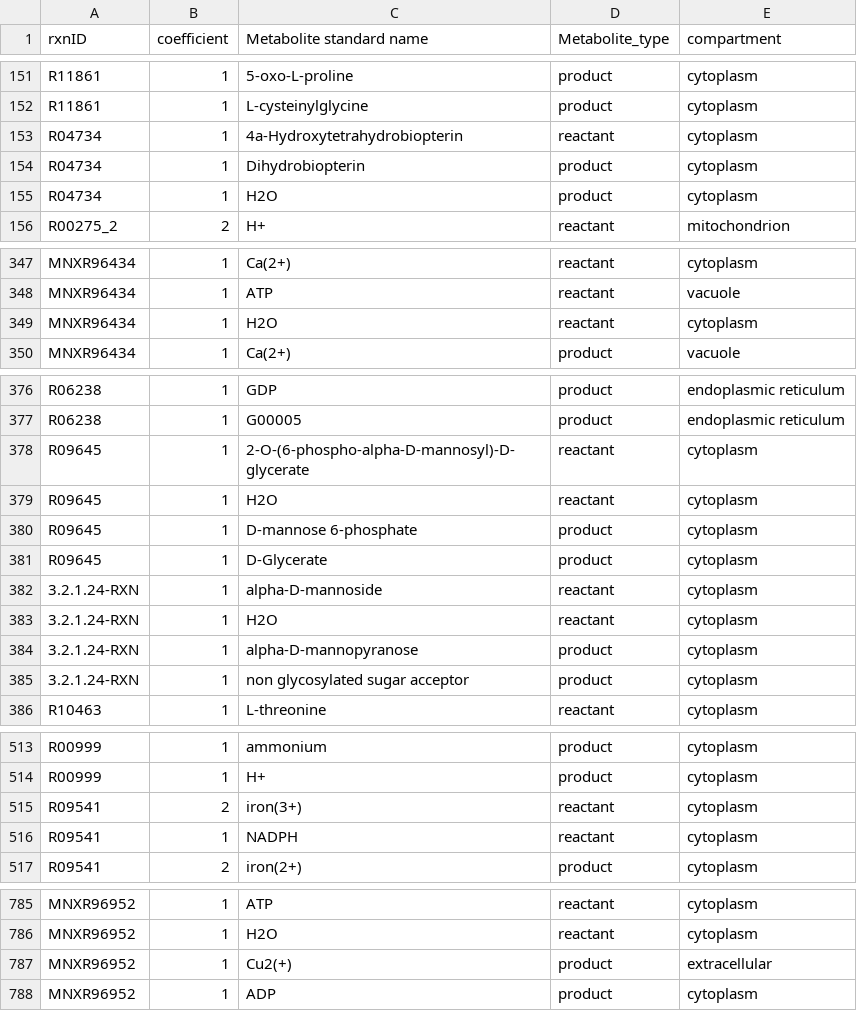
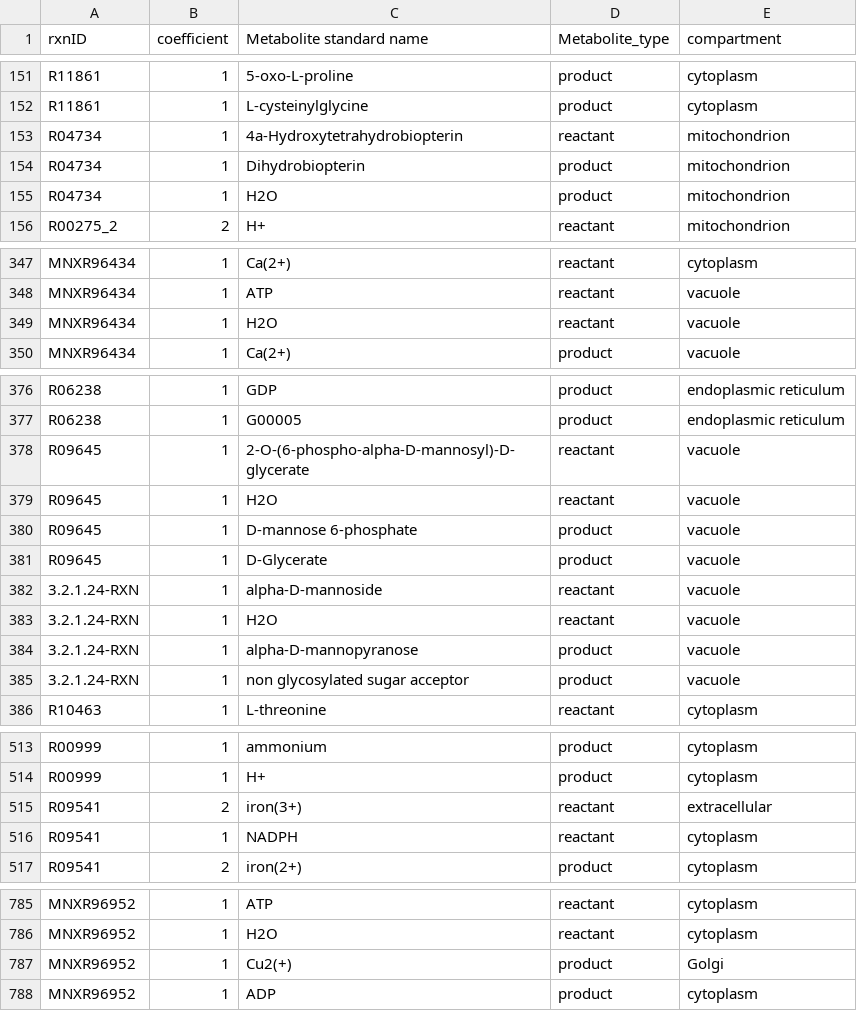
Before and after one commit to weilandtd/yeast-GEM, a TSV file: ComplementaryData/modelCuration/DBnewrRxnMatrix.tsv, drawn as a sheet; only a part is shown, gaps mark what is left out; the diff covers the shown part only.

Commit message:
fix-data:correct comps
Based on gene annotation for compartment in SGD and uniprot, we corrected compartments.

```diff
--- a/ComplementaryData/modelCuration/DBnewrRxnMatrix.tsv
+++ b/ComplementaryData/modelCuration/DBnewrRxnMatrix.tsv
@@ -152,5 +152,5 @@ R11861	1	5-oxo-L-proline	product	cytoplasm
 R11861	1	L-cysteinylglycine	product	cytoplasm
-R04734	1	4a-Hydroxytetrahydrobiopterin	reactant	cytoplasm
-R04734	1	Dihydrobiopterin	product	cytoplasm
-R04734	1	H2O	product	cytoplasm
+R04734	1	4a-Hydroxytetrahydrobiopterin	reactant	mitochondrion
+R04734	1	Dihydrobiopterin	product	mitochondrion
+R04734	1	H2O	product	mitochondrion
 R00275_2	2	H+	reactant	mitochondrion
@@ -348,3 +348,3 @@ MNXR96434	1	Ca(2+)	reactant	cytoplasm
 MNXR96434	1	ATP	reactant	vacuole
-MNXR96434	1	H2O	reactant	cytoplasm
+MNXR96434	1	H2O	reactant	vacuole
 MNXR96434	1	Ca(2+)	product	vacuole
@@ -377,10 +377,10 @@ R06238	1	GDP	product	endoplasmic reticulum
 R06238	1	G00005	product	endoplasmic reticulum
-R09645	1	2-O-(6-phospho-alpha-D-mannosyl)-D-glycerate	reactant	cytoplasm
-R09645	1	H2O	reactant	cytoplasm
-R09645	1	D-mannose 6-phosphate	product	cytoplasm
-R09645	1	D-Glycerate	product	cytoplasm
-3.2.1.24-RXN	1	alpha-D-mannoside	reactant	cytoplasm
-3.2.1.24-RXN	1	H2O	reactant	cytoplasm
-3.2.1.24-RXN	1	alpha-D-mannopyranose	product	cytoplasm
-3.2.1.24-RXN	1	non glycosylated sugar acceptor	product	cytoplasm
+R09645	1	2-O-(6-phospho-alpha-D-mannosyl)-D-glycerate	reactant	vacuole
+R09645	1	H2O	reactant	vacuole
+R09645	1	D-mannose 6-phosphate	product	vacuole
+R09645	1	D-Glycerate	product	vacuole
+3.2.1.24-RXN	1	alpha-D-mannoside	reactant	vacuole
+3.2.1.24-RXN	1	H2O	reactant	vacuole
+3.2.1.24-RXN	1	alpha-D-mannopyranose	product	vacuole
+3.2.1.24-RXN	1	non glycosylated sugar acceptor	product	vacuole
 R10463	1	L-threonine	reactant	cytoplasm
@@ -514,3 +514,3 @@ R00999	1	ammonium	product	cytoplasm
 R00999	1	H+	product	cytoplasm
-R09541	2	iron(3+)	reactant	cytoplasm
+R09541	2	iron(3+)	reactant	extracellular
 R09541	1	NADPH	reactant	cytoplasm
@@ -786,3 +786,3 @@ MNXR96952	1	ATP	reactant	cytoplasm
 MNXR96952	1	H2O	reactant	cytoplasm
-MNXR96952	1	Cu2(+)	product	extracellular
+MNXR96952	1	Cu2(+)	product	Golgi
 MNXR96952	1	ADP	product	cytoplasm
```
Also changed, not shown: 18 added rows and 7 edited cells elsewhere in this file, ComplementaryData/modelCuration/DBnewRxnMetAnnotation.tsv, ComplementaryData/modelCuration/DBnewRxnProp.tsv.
····················
> [TASK INSTRUCTIONS] Copy the records word for word, leaving no picture in the copy.

> [RESPONSE]
Before and after one commit to weilandtd/yeast-GEM, a TSV file: ComplementaryData/modelCuration/DBnewrRxnMatrix.tsv, drawn as a sheet; only a part is shown, gaps mark what is left out; the diff covers the shown part only.

Commit message:
fix-data:correct comps
Based on gene annotation for compartment in SGD and uniprot, we corrected compartments.

```diff
--- a/ComplementaryData/modelCuration/DBnewrRxnMatrix.tsv
+++ b/ComplementaryData/modelCuration/DBnewrRxnMatrix.tsv
@@ -152,5 +152,5 @@ R11861	1	5-oxo-L-proline	product	cytoplasm
 R11861	1	L-cysteinylglycine	product	cytoplasm
-R04734	1	4a-Hydroxytetrahydrobiopterin	reactant	cytoplasm
-R04734	1	Dihydrobiopterin	product	cytoplasm
-R04734	1	H2O	product	cytoplasm
+R04734	1	4a-Hydroxytetrahydrobiopterin	reactant	mitochondrion
+R04734	1	Dihydrobiopterin	product	mitochondrion
+R04734	1	H2O	product	mitochondrion
 R00275_2	2	H+	reactant	mitochondrion
@@ -348,3 +348,3 @@ MNXR96434	1	Ca(2+)	reactant	cytoplasm
 MNXR96434	1	ATP	reactant	vacuole
-MNXR96434	1	H2O	reactant	cytoplasm
+MNXR96434	1	H2O	reactant	vacuole
 MNXR96434	1	Ca(2+)	product	vacuole
@@ -377,10 +377,10 @@ R06238	1	GDP	product	endoplasmic reticulum
 R06238	1	G00005	product	endoplasmic reticulum
-R09645	1	2-O-(6-phospho-alpha-D-mannosyl)-D-glycerate	reactant	cytoplasm
-R09645	1	H2O	reactant	cytoplasm
-R09645	1	D-mannose 6-phosphate	product	cytoplasm
-R09645	1	D-Glycerate	product	cytoplasm
-3.2.1.24-RXN	1	alpha-D-mannoside	reactant	cytoplasm
-3.2.1.24-RXN	1	H2O	reactant	cytoplasm
-3.2.1.24-RXN	1	alpha-D-mannopyranose	product	cytoplasm
-3.2.1.24-RXN	1	non glycosylated sugar acceptor	product	cytoplasm
+R09645	1	2-O-(6-phospho-alpha-D-mannosyl)-D-glycerate	reactant	vacuole
+R09645	1	H2O	reactant	vacuole
+R09645	1	D-mannose 6-phosphate	product	vacuole
+R09645	1	D-Glycerate	product	vacuole
+3.2.1.24-RXN	1	alpha-D-mannoside	reactant	vacuole
+3.2.1.24-RXN	1	H2O	reactant	vacuole
+3.2.1.24-RXN	1	alpha-D-mannopyranose	product	vacuole
+3.2.1.24-RXN	1	non glycosylated sugar acceptor	product	vacuole
 R10463	1	L-threonine	reactant	cytoplasm
@@ -514,3 +514,3 @@ R00999	1	ammonium	product	cytoplasm
 R00999	1	H+	product	cytoplasm
-R09541	2	iron(3+)	reactant	cytoplasm
+R09541	2	iron(3+)	reactant	extracellular
 R09541	1	NADPH	reactant	cytoplasm
@@ -786,3 +786,3 @@ MNXR96952	1	ATP	reactant	cytoplasm
 MNXR96952	1	H2O	reactant	cytoplasm
-MNXR96952	1	Cu2(+)	product	extracellular
+MNXR96952	1	Cu2(+)	product	Golgi
 MNXR96952	1	ADP	product	cytoplasm
```
Also changed, not shown: 18 added rows and 7 edited cells elsewhere in this file, ComplementaryData/modelCuration/DBnewRxnMetAnnotation.tsv, ComplementaryData/modelCuration/DBnewRxnProp.tsv.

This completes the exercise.